This is rather a mixed bag of amendments. I would like to return to Amendment 1, on enforcement; a very useful amendment proposed by the noble Baroness, Lady Neville-Rolfe. As she so clearly described, enforcement has long been one of the weakest points in our immigration system. Indeed, enforced returns have been in steady decline for years. They fell from 16,000 in 2010 to just under 7,000 in 2020—that is more than half—and that was the lowest level since records began. Voluntary returns have also fallen since 2015. Partly as a result of these failures, we now have 90,000 immigration offenders living in the community; that is somewhat more than the size of the British Army. Furthermore, more than half of them—about 55,000—no longer even bother to report to the Home Office as they are supposed to do: they have simply disappeared.
I shall make three brief suggestions about how this could be tackled. First, we should adopt a much tougher approach towards those countries that take an unreasonable attitude to taking back their own citizens—India, Pakistan and Iran come to mind, but there are a number of others. As noble Lords will know, illegal immigrants frequently destroy their documents, and these countries usually refuse to accept the biometric identity documents that the British Government produce for them. I think that our willingness to issue visas for the UK should take this attitude into account.
Secondly, we also need to retain—indeed, restore—the detained fast-track system for asylum claims that are obviously very weak. It was very effective for some years, but was quietly dropped by the Government quite recently after several years in a legal morass. Thirdly, we should be much more effective in enforcing the laws on illegal working. It is clear that this is a major pull factor for illegal immigration.

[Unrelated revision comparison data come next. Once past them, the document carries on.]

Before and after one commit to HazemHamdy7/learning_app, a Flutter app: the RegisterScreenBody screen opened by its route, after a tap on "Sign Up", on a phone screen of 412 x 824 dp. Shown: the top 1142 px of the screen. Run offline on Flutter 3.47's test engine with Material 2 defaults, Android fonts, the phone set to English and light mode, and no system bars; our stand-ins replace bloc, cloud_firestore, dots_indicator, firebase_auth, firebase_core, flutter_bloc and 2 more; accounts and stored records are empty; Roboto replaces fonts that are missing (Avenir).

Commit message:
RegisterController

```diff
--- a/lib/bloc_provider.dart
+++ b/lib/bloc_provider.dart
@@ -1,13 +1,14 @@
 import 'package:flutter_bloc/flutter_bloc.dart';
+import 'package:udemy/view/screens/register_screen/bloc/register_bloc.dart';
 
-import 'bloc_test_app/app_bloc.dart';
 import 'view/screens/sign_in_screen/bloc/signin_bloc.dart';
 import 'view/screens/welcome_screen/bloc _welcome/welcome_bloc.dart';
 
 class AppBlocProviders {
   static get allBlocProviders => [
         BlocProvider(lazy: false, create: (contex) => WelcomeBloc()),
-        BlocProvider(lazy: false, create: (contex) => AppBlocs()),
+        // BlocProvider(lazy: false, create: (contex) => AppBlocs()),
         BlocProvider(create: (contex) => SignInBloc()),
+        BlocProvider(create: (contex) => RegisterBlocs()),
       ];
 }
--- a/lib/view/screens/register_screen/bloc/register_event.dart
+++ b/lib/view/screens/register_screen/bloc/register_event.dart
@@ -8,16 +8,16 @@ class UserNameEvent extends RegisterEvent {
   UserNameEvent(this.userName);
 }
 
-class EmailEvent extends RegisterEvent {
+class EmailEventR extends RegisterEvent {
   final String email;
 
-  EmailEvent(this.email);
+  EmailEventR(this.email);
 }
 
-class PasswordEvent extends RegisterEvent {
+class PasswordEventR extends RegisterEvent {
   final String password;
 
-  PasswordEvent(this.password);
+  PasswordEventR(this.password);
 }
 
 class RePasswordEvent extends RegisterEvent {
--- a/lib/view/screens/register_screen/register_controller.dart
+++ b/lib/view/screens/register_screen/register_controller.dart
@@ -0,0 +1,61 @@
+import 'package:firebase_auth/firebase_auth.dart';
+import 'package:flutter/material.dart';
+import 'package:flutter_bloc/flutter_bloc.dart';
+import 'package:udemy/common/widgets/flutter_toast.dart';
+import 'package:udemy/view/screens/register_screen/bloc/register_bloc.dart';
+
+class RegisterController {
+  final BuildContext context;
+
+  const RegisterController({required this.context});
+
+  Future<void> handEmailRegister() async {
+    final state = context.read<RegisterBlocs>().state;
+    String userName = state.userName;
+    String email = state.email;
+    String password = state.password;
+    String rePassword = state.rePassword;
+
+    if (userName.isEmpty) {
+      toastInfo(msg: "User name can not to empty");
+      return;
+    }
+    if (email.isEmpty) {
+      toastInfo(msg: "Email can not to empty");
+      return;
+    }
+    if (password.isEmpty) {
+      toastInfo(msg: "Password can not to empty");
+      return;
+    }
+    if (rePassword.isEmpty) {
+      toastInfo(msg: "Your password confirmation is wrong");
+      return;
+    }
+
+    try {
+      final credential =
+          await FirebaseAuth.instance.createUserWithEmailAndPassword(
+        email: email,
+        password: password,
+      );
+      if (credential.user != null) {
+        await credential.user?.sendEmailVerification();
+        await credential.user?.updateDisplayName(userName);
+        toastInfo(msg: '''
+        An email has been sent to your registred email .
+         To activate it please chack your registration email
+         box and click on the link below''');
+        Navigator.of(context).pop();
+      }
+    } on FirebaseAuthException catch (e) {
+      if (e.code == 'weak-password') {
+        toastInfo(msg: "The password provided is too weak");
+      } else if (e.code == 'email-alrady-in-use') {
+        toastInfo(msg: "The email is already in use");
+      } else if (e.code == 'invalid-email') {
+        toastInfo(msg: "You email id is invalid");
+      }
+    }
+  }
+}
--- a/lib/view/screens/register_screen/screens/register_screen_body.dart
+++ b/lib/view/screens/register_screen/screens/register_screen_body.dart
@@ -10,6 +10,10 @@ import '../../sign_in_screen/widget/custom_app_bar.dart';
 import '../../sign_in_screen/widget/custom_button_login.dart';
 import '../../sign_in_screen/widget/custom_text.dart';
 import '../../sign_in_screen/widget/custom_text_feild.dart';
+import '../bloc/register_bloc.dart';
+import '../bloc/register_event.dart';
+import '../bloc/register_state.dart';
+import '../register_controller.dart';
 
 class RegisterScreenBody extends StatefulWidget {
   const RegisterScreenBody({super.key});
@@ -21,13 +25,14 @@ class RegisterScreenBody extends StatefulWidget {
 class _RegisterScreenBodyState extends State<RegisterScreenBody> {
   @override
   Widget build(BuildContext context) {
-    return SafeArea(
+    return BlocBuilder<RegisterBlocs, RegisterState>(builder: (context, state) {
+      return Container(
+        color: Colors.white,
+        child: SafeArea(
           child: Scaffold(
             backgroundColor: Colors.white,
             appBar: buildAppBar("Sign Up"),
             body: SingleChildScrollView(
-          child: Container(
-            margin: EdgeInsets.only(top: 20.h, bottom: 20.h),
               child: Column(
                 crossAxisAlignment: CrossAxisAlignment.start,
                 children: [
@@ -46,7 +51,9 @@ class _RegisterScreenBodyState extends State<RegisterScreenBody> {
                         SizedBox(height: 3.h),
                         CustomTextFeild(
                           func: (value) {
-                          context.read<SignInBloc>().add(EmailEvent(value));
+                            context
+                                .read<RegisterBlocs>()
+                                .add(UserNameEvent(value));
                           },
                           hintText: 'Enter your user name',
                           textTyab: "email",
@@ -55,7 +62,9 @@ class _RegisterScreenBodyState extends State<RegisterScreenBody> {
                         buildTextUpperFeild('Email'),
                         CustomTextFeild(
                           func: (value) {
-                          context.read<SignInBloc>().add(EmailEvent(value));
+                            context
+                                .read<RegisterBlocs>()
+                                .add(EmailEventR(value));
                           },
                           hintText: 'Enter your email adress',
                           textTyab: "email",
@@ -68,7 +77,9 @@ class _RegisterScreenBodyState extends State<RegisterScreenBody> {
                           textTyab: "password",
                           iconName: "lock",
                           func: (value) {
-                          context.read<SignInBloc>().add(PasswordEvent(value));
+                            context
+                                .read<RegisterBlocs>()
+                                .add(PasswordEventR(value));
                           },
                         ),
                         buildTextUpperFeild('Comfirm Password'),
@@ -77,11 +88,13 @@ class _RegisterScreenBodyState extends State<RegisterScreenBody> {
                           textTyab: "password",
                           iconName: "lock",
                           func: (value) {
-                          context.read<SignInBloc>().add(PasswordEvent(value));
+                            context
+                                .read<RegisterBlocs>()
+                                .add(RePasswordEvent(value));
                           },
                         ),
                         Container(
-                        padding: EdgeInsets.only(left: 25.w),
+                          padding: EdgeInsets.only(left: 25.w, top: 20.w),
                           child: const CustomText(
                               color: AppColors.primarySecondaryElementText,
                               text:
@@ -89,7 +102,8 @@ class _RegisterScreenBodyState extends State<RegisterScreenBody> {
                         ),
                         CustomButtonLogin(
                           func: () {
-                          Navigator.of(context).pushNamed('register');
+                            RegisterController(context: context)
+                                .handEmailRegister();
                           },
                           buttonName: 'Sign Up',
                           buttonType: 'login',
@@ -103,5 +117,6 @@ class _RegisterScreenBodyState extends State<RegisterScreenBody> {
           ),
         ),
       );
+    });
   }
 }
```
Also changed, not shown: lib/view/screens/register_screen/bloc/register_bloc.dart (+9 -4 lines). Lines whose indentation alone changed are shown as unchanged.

Finally, a particular difficulty facing the new immigration system is that of preventing EU visitors and other non-visa nationals working while in this country. A report to Parliament on enforcement, as proposed in this amendment, would be a valuable first step.